**What is expected**
Look through the entries for the string "dataset" and copy every line where it shows up.

Itemized modification records
____________________

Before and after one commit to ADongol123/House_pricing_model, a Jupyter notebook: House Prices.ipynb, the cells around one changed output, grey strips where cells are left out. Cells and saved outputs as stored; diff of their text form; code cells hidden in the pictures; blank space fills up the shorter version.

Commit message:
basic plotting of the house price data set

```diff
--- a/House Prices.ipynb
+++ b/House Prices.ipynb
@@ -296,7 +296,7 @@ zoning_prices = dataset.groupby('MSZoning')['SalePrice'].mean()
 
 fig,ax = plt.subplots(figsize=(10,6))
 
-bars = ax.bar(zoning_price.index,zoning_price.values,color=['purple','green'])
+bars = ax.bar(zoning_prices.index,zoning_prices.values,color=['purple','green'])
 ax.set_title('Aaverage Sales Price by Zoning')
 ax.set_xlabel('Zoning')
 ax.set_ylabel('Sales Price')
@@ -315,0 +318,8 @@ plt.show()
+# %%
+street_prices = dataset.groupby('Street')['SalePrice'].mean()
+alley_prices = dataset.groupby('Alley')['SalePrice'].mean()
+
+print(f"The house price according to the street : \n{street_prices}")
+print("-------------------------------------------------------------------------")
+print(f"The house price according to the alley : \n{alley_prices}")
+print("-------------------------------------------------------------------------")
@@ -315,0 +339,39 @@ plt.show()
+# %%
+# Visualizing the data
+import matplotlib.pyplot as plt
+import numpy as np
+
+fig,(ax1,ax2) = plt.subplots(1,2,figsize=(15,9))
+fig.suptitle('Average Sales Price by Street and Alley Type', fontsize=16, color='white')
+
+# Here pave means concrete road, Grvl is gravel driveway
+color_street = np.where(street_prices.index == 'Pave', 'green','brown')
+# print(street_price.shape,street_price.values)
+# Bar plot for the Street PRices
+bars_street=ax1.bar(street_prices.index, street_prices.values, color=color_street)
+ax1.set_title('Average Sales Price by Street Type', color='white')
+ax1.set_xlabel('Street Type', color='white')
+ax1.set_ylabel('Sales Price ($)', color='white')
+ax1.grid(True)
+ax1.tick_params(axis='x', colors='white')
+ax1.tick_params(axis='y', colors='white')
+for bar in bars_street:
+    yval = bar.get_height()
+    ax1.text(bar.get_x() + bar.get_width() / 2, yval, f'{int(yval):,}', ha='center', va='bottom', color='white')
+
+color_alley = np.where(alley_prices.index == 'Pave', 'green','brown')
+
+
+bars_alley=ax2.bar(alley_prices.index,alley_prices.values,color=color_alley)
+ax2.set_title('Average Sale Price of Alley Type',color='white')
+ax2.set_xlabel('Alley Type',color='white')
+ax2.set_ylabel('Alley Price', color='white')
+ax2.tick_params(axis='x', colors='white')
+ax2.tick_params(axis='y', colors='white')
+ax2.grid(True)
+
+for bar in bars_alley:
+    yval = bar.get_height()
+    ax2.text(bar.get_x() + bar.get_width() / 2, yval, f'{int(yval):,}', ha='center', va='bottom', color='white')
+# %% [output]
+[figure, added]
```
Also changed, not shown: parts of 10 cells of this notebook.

____________________

**Finished exercise**
@@ -296,7 +296,7 @@ zoning_prices = dataset.groupby('MSZoning')['SalePrice'].mean()
+street_prices = dataset.groupby('Street')['SalePrice'].mean()
+alley_prices = dataset.groupby('Alley')['SalePrice'].mean()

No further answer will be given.